A few more classics from the mid 1990s....

The Emotion XL cards were always pretty cool cards.  Sometimes I could clearly see why the cards had a certain emotion printed on the side, other times not.  Alan Benes is excited?  He looked this way.....

almost every time that he threw......

a pitch.  

Good effort though and I still like these cards.  You cannot get them all right, but I am just excited that a smaller set from the mid 1990s had a Cardinals player in it outside of Ray Lankford, Ron Gant, or Dennis Eckersley.  Did not get many Alan Benes cards in these types of sets.  


Another classic 1990s set.  Still trying to figure out what the Crusades have to do with baseball cards, but the design is really nice.  Sad story behind this card.  A few years ago this guy with basically everyone of these Crusade cards, all of the color variations, was dumping them all on Ebay.  I tried buying the Lankford red variation, a print run of just 25 cards, but the card ended at almost $200.  I lost, but I won this Alan Benes card.  

Last one.  

Alan Benes does have an autographed card in the 1997 Donruss Signature set.  It's not very hard to find and is also very affordable.  For whatever reason, Benes signed all of his cards across his picture rather than the space for the autograph that was provided at the bottom of the card.  There were not many players who missed the memo on where to sign these cards, but curiously three of them were on the Cardinals at some point during their career.  Benes from above.  

Edagr Renteria also signed his picture, as did Larry Walker.  

Benes did pitch after sitting out the 1998 season recovering from his shoulder injury.  Between 1999 and 2003 he only managed to pitch in roughly 60 games.  He was on the Cardinals until the 2001 season when he became a free agent and signed with the Cubs.  Benes would also pitch briefly with the Rangers and tried a comeback with the Cardinals in both 2004 and 2005.  Neither was successful.  
You can find an occasional Benes card from the later years of his career, but they are rather sparse,

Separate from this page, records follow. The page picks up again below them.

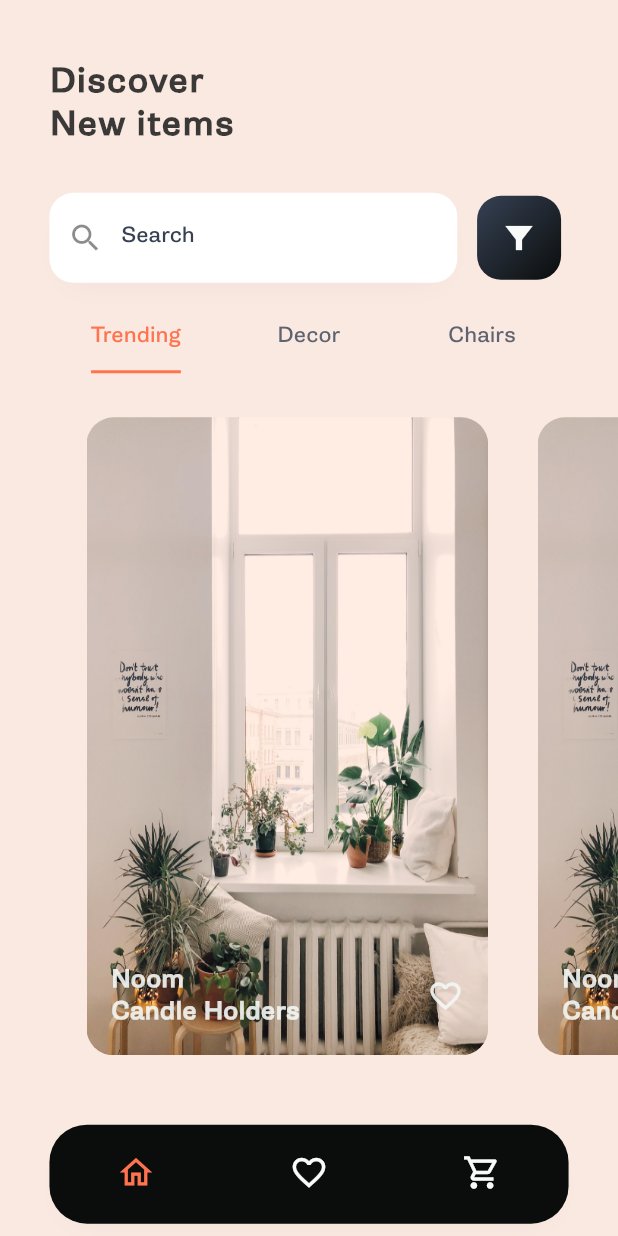
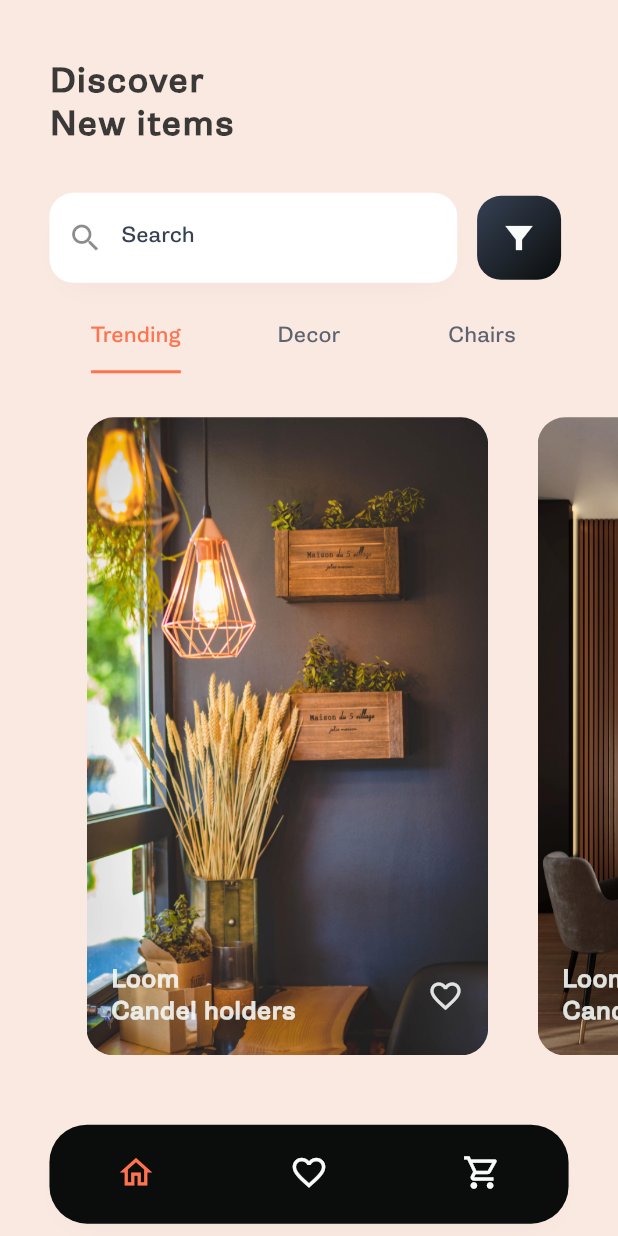
Before and after one commit to lintdeveloper/mobile_test, a Flutter app: the screen it shows after launch, on a phone screen of 412 x 824 dp. Run offline on Flutter 3.47's test engine with Material 2 defaults, Android fonts, the phone set to English and light mode, and no system bars; our stand-ins replace cached_network_image, equatable, flutter_screenutil, flutter_secure_storage; project files that could hold a hidden picture were left out.

Commit message:
trending products view added

```diff
--- a/lib/providers.dart
+++ b/lib/providers.dart
@@ -1,4 +1,5 @@
 
+import 'package:mobile_test/src/view_models/store_view_model/store_view_model.dart';
 import 'package:provider/single_child_widget.dart';
 import 'package:provider/provider.dart';
 
@@ -6,6 +7,7 @@ import 'src/view_models/view_models.dart';
 
 List<SingleChildWidget> getProviders() {
   return [
+    ListenableProvider<StoreViewModel>(create: (_) => StoreViewModel()),
     ChangeNotifierProvider(create: (context) => CacheViewModel()),
   ];
 }
--- a/lib/src/core/models/product_model.dart
+++ b/lib/src/core/models/product_model.dart
@@ -4,12 +4,13 @@ class Product extends Equatable {
   Product({required this.name, required this.subName,
     required this.description, this.isLike = false,
     required this.price, required this.quantity,
-    required this.images});
+    required this.images, required this.mainImage});
 
   final String name;
   final String subName;
   final String description;
   final bool? isLike;
+  final String mainImage;
   final List images;
   final String price;
   final String quantity;
--- /dev/null
+++ b/lib/src/view_models/store_view_model/base_store_view_model.dart
@@ -0,0 +1,3 @@
+abstract class IStoreViewModel {
+  void dispose();
+}
--- /dev/null
+++ b/lib/src/view_models/store_view_model/store_view_model.dart
@@ -0,0 +1,28 @@
+import 'dart:async';
+
+import 'package:flutter/material.dart';
+import 'package:mobile_test/src/core/models/models.dart';
+import 'package:mobile_test/src/core/services/mock_db_service.dart';
+import 'base_store_view_model.dart';
+
+class StoreViewModel extends IStoreViewModel with ChangeNotifier {
+  StreamController<List<Product>> _trendingStreamController = StreamController<List<Product>>();
+  Stream<List<Product>>? get getAllTrendingForSale => _trendingStreamController.stream;
+
+  StoreViewModel() {
+    _trendingStreamController.add(<Product>[]);
+    _initTrending();
+  }
+
+  void _initTrending() {
+    MockDBService().getProductsTrending().listen((List<Product> products) {
+      _trendingStreamController.add(products);
+    });
+  }
+
+  @override
+  void dispose() {
+    _trendingStreamController.close();
+    super.dispose();
+  }
+}
--- a/lib/src/views/dashboard/home/trending_view.dart
+++ b/lib/src/views/dashboard/home/trending_view.dart
@@ -1,9 +1,12 @@
 import 'package:cached_network_image/cached_network_image.dart';
 import 'package:flutter/material.dart';
 import 'package:flutter_screenutil/flutter_screenutil.dart';
+import 'package:mobile_test/src/core/models/models.dart';
+import 'package:mobile_test/src/view_models/store_view_model/store_view_model.dart';
 import 'package:mobile_test/utils/colors.dart';
 import 'package:mobile_test/utils/images.dart';
 import 'package:mobile_test/utils/text_style.dart';
+import 'package:provider/provider.dart';
 
 class TrendingView extends StatelessWidget {
   const TrendingView({Key? key}) : super(key: key);
@@ -14,15 +17,25 @@ class TrendingView extends StatelessWidget {
 
     return  Container(
         margin: EdgeInsets.only( left: _size.width * 0.14 ),
-        child: ListView.builder(scrollDirection: Axis.horizontal,
-            itemCount: 3, itemBuilder: (context, index) {
-              return _productCardItem(_size);
-
-        }));
+        child: StreamProvider<List<Product>?>(
+          initialData: [],
+          updateShouldNotify: (List<Product>? last, List<Product>? next) => last?.length == next?.length,
+          catchError: (BuildContext context, error) => <Product>[],
+          create: (_) => Provider.of<StoreViewModel>(context).getAllTrendingForSale,
+          builder: (context, child) {
+              final products = context.watch<List<Product>>();
+              return ListView.builder(scrollDirection: Axis.horizontal,
+                  itemCount: products.length, itemBuilder: (context, index) {
+                    final _product = products[index];
+                    return _productCardItem(_size, product: _product);
+              });
+          },
+        )
+    );
   }
 }
 
-Widget _productCardItem(Size size) {
+Widget _productCardItem(Size size, {required Product product}) {
   final _size = size;
   return Container(
     margin: EdgeInsets.only(right: _size.width * 0.08),
@@ -32,7 +45,7 @@ Widget _productCardItem(Size size) {
           borderRadius: BorderRadius.circular(18), // Image border
           child: SizedBox.fromSize(
             size: Size.fromWidth(_size.width * 0.65), // Image radius
-            child: Image.asset(AppImages.decorThree, fit: BoxFit.fill),
+            child: Image.asset("${product.mainImage}", fit: BoxFit.fill),
           ),
         ),
         Positioned(
@@ -47,9 +60,9 @@ Widget _productCardItem(Size size) {
                 Column(
                   crossAxisAlignment: CrossAxisAlignment.start,
                   children: [
-                    Text("Noom", style: AppTextStyle.textSize16.copyWith(color: AppColors.iceGrey2.withOpacity(0.9),
+                    Text("${product.name}", style: AppTextStyle.textSize16.copyWith(color: AppColors.iceGrey2.withOpacity(0.9),
                         fontWeight: FontWeight.bold)),
-                    Text("Candle Holders", style: AppTextStyle.textSize16.copyWith(color: AppColors.iceGrey2.withOpacity(0.9),
+                    Text("${product.subName}", style: AppTextStyle.textSize16.copyWith(color: AppColors.iceGrey2.withOpacity(0.9),
                         fontWeight: FontWeight.bold))
                   ],
                 ),
```
Also changed, not shown: lib/src/core/services/mock_db_service.dart (+29 -29 lines), assets/images/furn-1.jpg (deleted), assets/images/furni-1.jpg (added).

although its nice that Topps made a few cards of a player who could have been great, minus the injuries, even though he did not ever live up to his potential.